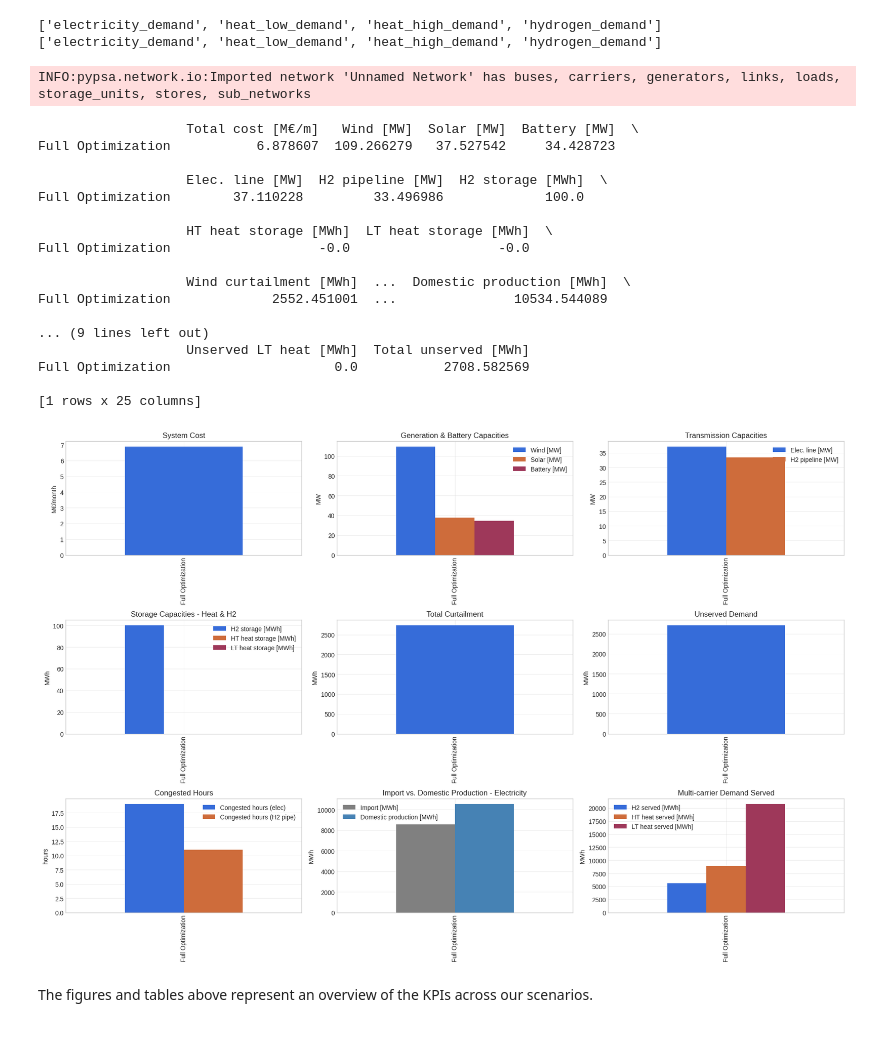
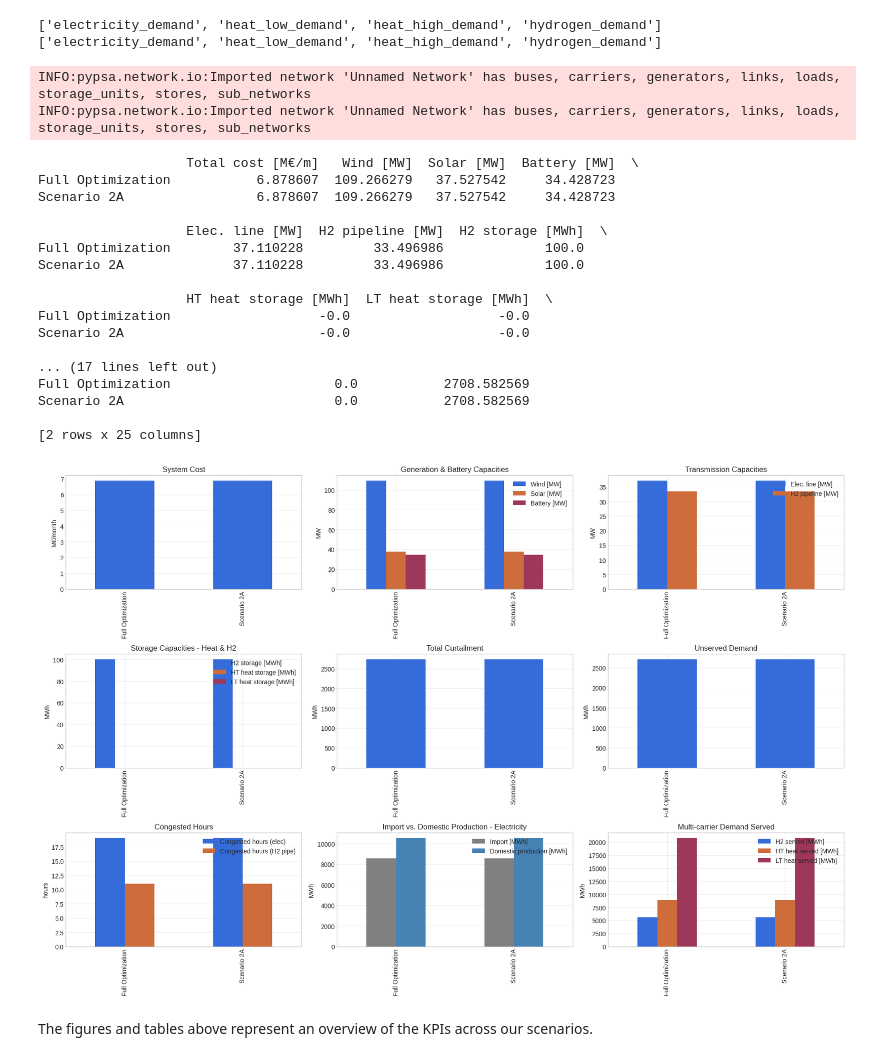
Before and after one commit to karivero/esi_final_repo, a Jupyter notebook: final_esi/ESI_Assignment/part2_combined_submission.ipynb, the cells around one changed output. Cells and saved outputs as stored; diff of their text form; code cells hidden in the pictures.

```diff
--- a/final_esi/ESI_Assignment/part2_combined_submission.ipynb
+++ b/final_esi/ESI_Assignment/part2_combined_submission.ipynb
@@ -1242,7 +1262,7 @@ print(n.loads_t.p.columns.tolist())
 # PyPSA scenario runs were saved as netCDF
 networks = {
     "Full Optimization": pypsa.Network("results/scenario_2F.nc"),
-    # "Scenario 2A": pypsa.Network("results/scenario_2A.nc"),
+    "Scenario 2A": pypsa.Network("results/scenario_2A.nc"),
     # "Scenario 2B": pypsa.Network("results/scenario_2B.nc"),
     # "Scenario 2C": pypsa.Network("results/scenario_2C.nc"),
     # "Scenario 2D": pypsa.Network("results/scenario_2D.nc"),
@@ -1355,41 +1375,42 @@ kpis.loc[["H2 storage [MWh]", "HT heat storage [MWh]", "LT heat storage [MWh]"]]
 axes[3].set_title("Storage Capacities - Heat & H2"); axes[3].set_ylabel("MWh")
 
 kpis.loc[["Total curtailment [MWh]"]].T.plot(kind="bar", ax=axes[4], legend=False)
 axes[4].set_title("Total Curtailment"); axes[4].set_ylabel("MWh")
 
 kpis.loc[["Total unserved [MWh]"]].T.plot(kind="bar", ax=axes[5], legend=False)
 axes[5].set_title("Unserved Demand"); axes[5].set_ylabel("MWh")
 
 kpis.loc[["Congested hours (elec)", "Congested hours (H2 pipe)"]].T.plot(kind="bar", ax=axes[6])
 axes[6].set_title("Congested Hours"); axes[6].set_ylabel("hours")
 
 kpis.loc[["Import [MWh]", "Domestic production [MWh]"]].T.plot(kind="bar", ax=axes[7], color=["grey", "steelblue"])
 axes[7].set_title("Import vs. Domestic Production - Electricity"); axes[7].set_ylabel("MWh")
 
 kpis.loc[["H2 served [MWh]", "HT heat served [MWh]", "LT heat served [MWh]"]].T.plot(kind="bar", ax=axes[8])
 axes[8].set_title("Multi-carrier Demand Served"); axes[8].set_ylabel("MWh")
 
 plt.tight_layout(); plt.show()
 # %% [output]
 INFO:pypsa.network.io:Imported network 'Unnamed Network' has buses, carriers, generators, links, loads, storage_units, stores, sub_networks
+INFO:pypsa.network.io:Imported network 'Unnamed Network' has buses, carriers, generators, links, loads, storage_units, stores, sub_networks
                    Total cost [M€/m]   Wind [MW]  Solar [MW]  Battery [MW]  \
 Full Optimization           6.878607  109.266279   37.527542     34.428723
+Scenario 2A                 6.878607  109.266279   37.527542     34.428723
 
                    Elec. line [MW]  H2 pipeline [MW]  H2 storage [MWh]  \
 Full Optimization        37.110228         33.496986             100.0
+Scenario 2A              37.110228         33.496986             100.0
 
                    HT heat storage [MWh]  LT heat storage [MWh]  \
 Full Optimization                   -0.0                   -0.0
+Scenario 2A                         -0.0                   -0.0
 
-                   Wind curtailment [MWh]  ...  Domestic production [MWh]  \
-Full Optimization             2552.451001  ...               10534.544089
+... (17 lines left out)
+Full Optimization                     0.0           2708.582569
+Scenario 2A                           0.0           2708.582569
 
-... (9 lines left out)
-                   Unserved LT heat [MWh]  Total unserved [MWh]
-Full Optimization                     0.0           2708.582569
-
-[1 rows x 25 columns]
+[2 rows x 25 columns]
-[figure, old version]
+[figure, new version]
 # %% [markdown]
 The figures and tables above represent an overview of the KPIs across our scenarios.
 # %% [markdown]
```
Also changed, not shown: parts of 4 cells of this notebook, 5 other files.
++++++++
▶ **AIM OF THE TASK**
Write down only the number of lines that contain the string "Total" in the listing.

▶ **EXERCISE OUTPUT**
5